The following day, the tables were turned as Dunn Klerks and Schleuning visited KCAD’s Fashion Studies classroom spaces and listened as students showcased their work and talked about their own design processes. Dunn Klerks admired the students’ willingness to experiment with different techniques and technologies, and implored them to remain endlessly curious. But he also cautioned them against letting technology, or lack thereof, drive their creative process.
“Don’t limit yourself. Just design something and then find the right tools to do it, or the right combination of tools,” he said.
Dunn Klerks also applauded one student who showed off a garment inspired by ocean waves and coral reefs, as van Herpen herself frequently looks to the patterns, motion, and color palette of nature for ideas.
On a fitting closing note, Dunn Klerks dispelled the notion that any one form of inspiration has more merit than others.

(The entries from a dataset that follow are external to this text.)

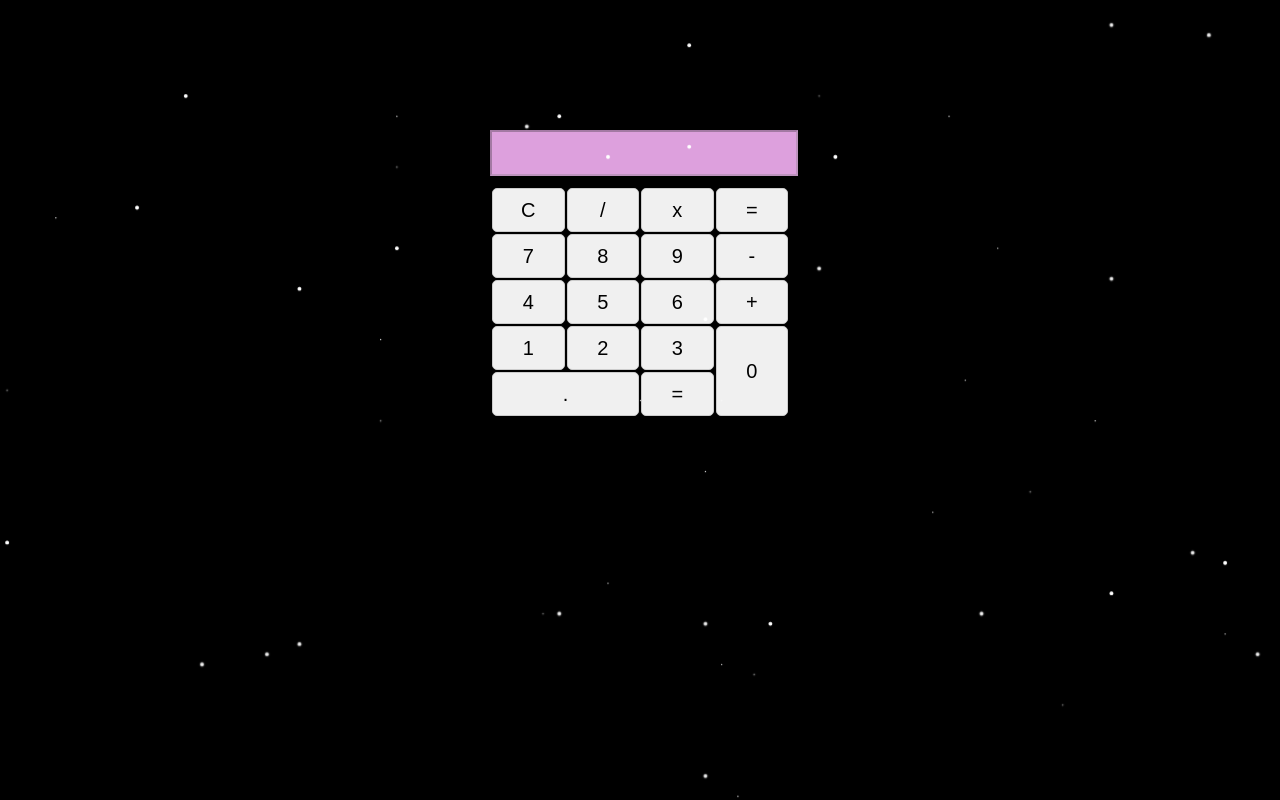
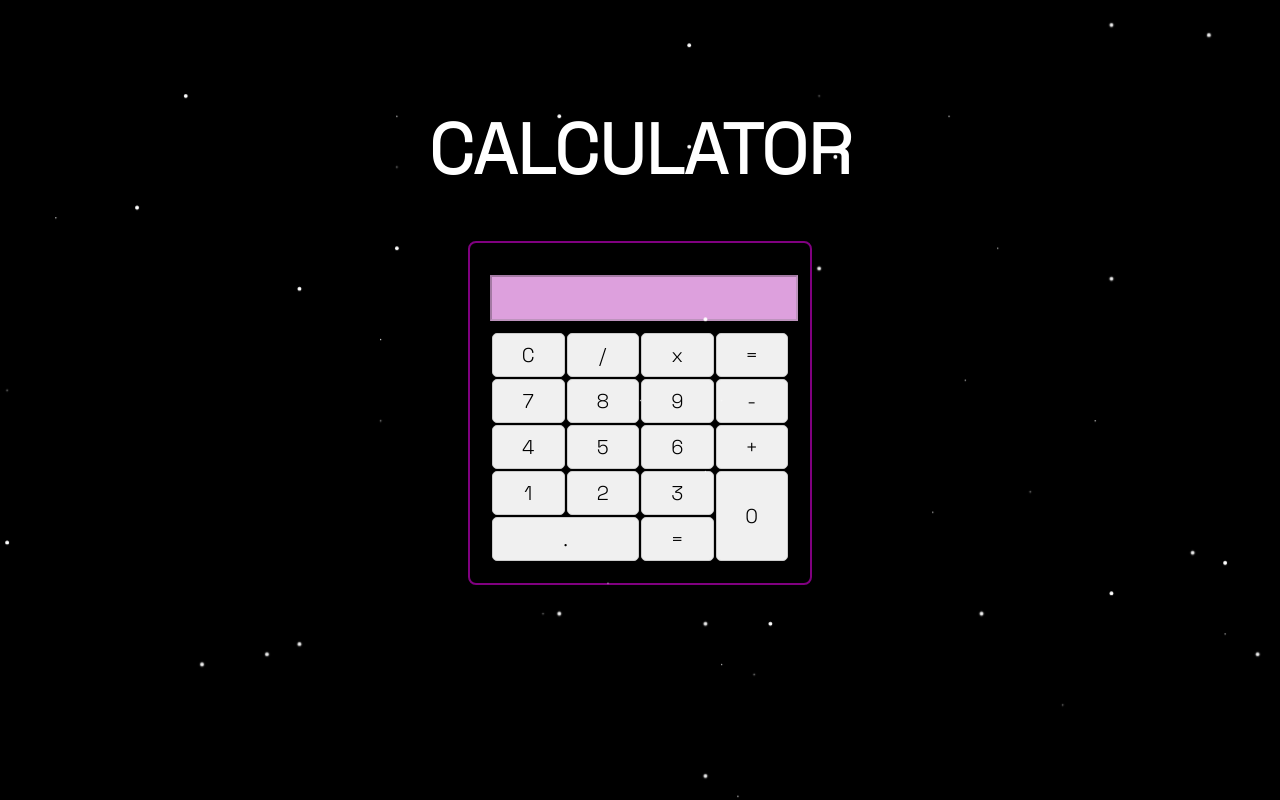
Before and after one commit to Shancakes/calculator, a plain HTML site: page index.html in a window 1280 px wide. Drawn offline with Linux system fonts and the light colour scheme; a web font is replaced by a local one.

Commit message:
heading, styling, font, readme

```diff
--- a/index.html
+++ b/index.html
@@ -4,10 +4,15 @@
 <head>
     <title>Basic Calculator</title>
     <link rel="stylesheet" type="text/css" href="style.css">
+    <link rel="preconnect" href="https://fonts.googleapis.com">
+    <link rel="preconnect" href="https://fonts.gstatic.com" crossorigin>
+    <link href="https://fonts.googleapis.com/css2?family=Space+Grotesk:wght@300&family=Tilt+Neon&display=swap"
+        rel="stylesheet">
 </head>
 
 <body>
     <div class="main"></div>
+    <h1>CALCULATOR</h1>
     <div class="calculator">
         <input type="text" id="display" disabled>
         <div class="buttons">
--- a/style.css
+++ b/style.css
@@ -1,14 +1,20 @@
 body {
-    font-family: Arial, sans-serif;
+    font-family: 'Space Grotesk', sans-serif;
+    font-size: 50px;
     text-align: center;
-    padding-top: 100px;
+    padding-top: 50px;
+}
+
+h1 {
+    font-size: 70px;
+    color: #FFFFFF;
 }
 
 .calculator {
     width: 300px;
     margin: auto;
     padding: 20px;
-    border: 2px solid #000000;
+    border: 2px solid purple;
     border-radius: 8px;
 }
 
@@ -18,7 +24,11 @@ body {
     margin-bottom: 10px;
     font-size: 24px;
     text-align: right;
+    color: #000000;
+    font-size: 40px;
+    font-family: 'Space Grotesk', sans-serif;
     background-color: plum;
+    opacity: 100;
 }
 
 .buttons table {
```
Also changed, not shown: 1 other file.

“That’s what makes you a designer. You don’t have to explain your inspiration to anyone but yourself,” he said.
(above and below): Bradly Dunn Klerks (far right), director of the Iris van Herpen label, and Sarah Schleuning (2nd from right), the curator of decorative arts and design at the High Museum of Art, visit the KCAD campus to interact with Fashion Studies students.
While the experience of meeting with van Herpen and her team will fuel the students in their own quests for new ideas, they’ve also paid that experience forward. In September, the students gave a presentation on van Herpen and her work to GRAM docents who will lead visitors through Transforming Fashion in the months to come.
Fashion Studies students giving a presentation on Iris van Herpen's work to docents at the Grand Rapids Art Museum
“In preparation for this event, the students researched, designed, and created garments including a 3D printed bodice and shoe inspired by Iris and her work, so meeting her was an incredible moment. To have her team review their original designs and give feedback is an experience they will never forget,” said Fashion Studies Program Chair Lori Faulkner. “Our program provided the flexibility to be able to incorporate the visit of this cutting edge designer into the curriculum and use it as a form of community outreach and partnership.”
Iris van Herpen: Transforming Fashion is on display now through January 15, 2017. Go here for more information.
For more information on KCAD’s Fashion Studies program, visit kcad.edu/fashion.